Historical Who is Who
1711 - 1776
Lifelong philosopher and historian operating outside the academic university environment. His approach is deliberately empirical and therefore inclining to be sceptical of theoretical reasoning in both politics and religion. An early book on Human Nature has as its subtitle: “An attempt to introduce the experimental method of reasoning into moral subjects.” Such traditional appeals to the laws of nature or the notion of a social contract he challenges with the observation that you cannot justify claims as to what ought to be on the basis of what is merely habitually the case (the ‘naturalistic fallacy’). Similarly, appeals to miracles and special revelation are inadequate bases for beliefs which must always be put to the test of common sense. No publicly funded moral education or religious education can be justified without addressing this challenge.

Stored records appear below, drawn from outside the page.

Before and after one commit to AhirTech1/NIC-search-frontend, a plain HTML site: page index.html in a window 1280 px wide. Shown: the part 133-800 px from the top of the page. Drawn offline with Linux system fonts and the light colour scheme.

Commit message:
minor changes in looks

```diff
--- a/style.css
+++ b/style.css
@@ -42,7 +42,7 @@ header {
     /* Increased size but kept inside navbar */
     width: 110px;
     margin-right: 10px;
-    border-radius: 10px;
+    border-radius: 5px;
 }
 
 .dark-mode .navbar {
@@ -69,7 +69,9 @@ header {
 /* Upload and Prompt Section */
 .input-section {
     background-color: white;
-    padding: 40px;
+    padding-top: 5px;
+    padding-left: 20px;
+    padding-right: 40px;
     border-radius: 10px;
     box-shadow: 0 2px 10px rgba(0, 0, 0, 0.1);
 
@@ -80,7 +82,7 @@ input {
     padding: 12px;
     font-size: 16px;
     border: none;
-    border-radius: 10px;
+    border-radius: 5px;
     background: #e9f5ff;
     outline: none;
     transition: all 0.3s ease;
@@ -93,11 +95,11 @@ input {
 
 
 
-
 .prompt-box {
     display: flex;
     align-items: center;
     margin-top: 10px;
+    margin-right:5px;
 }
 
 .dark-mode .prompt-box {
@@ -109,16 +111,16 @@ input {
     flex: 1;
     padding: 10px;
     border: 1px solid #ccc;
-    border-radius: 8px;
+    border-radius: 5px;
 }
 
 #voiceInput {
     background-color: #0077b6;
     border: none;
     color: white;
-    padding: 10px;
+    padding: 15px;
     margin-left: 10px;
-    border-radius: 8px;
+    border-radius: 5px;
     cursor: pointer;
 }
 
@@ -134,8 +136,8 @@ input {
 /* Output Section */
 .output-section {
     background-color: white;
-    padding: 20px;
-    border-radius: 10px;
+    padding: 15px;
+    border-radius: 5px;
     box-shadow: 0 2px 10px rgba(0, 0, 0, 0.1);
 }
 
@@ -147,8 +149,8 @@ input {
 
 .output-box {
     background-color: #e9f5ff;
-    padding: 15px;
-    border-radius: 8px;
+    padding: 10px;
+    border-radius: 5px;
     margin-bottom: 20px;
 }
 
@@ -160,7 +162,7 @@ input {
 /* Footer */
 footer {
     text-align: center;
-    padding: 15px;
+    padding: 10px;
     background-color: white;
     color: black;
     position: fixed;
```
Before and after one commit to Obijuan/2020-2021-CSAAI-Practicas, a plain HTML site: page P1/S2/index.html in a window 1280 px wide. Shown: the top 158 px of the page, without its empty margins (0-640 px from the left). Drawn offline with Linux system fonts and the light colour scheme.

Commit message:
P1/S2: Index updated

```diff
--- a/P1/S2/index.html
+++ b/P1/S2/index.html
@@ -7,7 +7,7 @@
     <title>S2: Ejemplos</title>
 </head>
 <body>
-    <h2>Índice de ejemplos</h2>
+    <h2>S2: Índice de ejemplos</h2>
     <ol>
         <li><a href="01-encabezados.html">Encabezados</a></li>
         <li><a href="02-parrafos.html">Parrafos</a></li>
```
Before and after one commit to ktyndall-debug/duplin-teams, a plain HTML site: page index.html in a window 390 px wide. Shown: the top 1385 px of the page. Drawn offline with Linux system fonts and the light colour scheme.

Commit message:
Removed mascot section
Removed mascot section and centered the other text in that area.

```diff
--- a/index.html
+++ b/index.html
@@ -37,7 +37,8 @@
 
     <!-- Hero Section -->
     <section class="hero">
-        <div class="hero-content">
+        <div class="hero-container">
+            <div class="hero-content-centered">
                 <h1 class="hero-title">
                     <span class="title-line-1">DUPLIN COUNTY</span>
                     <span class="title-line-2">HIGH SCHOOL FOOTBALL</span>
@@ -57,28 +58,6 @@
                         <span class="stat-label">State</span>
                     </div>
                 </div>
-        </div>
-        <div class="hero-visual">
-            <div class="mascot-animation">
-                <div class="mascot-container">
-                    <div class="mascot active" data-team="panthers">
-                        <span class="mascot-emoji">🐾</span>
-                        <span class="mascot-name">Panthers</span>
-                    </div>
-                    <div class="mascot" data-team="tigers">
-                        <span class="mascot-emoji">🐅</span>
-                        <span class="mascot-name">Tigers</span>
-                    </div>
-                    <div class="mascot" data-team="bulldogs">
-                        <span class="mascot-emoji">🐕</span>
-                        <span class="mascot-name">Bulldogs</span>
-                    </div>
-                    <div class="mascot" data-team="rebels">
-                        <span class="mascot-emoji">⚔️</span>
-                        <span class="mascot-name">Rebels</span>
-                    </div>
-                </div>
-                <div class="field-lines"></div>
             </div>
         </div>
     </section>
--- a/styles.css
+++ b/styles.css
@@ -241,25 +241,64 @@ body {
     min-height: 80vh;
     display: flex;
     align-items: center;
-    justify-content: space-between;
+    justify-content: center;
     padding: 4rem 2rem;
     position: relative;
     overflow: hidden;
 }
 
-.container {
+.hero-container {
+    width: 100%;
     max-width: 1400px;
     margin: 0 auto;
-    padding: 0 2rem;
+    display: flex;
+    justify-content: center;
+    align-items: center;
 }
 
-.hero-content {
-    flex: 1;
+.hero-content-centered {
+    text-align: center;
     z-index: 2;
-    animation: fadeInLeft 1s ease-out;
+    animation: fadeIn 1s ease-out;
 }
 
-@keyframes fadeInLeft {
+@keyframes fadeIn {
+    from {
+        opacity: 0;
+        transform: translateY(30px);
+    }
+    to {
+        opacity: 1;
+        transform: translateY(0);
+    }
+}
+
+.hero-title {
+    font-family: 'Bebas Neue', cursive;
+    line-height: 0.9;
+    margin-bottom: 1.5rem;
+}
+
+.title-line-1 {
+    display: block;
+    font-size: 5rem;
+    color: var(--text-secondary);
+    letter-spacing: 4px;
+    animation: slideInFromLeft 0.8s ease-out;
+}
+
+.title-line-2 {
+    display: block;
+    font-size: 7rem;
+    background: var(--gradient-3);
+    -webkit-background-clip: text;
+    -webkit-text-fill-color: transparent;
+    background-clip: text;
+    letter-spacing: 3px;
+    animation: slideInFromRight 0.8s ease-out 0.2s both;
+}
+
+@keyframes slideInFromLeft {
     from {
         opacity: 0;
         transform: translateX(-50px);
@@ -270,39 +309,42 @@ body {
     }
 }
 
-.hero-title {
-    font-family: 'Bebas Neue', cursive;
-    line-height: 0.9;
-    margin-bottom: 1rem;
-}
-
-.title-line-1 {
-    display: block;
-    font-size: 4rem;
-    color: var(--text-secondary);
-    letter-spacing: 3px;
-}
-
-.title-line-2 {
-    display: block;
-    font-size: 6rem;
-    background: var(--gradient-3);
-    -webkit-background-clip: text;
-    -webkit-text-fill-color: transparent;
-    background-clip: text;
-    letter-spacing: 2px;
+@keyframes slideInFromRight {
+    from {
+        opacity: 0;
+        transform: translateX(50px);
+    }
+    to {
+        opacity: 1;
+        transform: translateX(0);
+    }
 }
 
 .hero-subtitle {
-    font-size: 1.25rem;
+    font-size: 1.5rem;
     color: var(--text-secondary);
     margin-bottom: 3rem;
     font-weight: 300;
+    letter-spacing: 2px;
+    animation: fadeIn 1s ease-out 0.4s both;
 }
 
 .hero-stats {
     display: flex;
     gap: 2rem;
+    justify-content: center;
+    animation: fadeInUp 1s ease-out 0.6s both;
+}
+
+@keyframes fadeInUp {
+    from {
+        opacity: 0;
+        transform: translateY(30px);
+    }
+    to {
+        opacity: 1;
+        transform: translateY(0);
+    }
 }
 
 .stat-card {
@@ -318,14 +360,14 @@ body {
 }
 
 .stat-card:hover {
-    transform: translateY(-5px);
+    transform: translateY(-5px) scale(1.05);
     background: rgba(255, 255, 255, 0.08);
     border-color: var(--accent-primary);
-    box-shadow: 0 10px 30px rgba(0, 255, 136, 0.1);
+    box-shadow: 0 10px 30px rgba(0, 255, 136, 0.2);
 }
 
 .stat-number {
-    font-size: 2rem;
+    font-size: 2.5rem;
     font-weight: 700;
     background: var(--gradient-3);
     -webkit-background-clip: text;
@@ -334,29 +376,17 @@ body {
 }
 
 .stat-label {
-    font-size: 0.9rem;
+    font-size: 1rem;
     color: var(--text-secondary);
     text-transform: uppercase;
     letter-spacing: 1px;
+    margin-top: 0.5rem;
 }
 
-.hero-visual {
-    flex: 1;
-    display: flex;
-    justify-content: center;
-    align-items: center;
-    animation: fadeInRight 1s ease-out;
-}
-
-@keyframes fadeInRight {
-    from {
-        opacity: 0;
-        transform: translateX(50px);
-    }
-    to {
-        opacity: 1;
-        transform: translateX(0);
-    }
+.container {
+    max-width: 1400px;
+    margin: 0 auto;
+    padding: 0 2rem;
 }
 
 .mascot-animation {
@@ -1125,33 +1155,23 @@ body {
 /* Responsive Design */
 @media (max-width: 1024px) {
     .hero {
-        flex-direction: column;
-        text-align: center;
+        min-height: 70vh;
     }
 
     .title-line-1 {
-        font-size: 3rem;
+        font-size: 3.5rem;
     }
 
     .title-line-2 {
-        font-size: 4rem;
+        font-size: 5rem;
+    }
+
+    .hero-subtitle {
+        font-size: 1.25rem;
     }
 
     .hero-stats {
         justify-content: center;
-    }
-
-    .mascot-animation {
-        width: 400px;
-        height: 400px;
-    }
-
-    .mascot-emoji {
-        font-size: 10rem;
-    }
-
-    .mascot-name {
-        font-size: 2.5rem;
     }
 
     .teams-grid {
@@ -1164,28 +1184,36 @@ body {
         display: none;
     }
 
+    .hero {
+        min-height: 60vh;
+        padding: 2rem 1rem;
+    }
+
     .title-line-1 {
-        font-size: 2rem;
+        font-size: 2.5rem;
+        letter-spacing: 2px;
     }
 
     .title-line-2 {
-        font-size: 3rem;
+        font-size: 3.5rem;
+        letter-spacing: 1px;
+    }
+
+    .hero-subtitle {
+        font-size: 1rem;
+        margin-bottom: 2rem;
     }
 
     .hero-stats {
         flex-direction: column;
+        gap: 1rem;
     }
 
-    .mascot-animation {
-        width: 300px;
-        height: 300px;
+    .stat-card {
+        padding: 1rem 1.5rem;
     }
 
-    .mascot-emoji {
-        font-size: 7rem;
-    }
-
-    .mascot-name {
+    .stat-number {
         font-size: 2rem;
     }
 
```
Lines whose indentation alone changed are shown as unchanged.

For the record, Hume refused to be called an atheist – that would involve him in a belief statement he could not prove.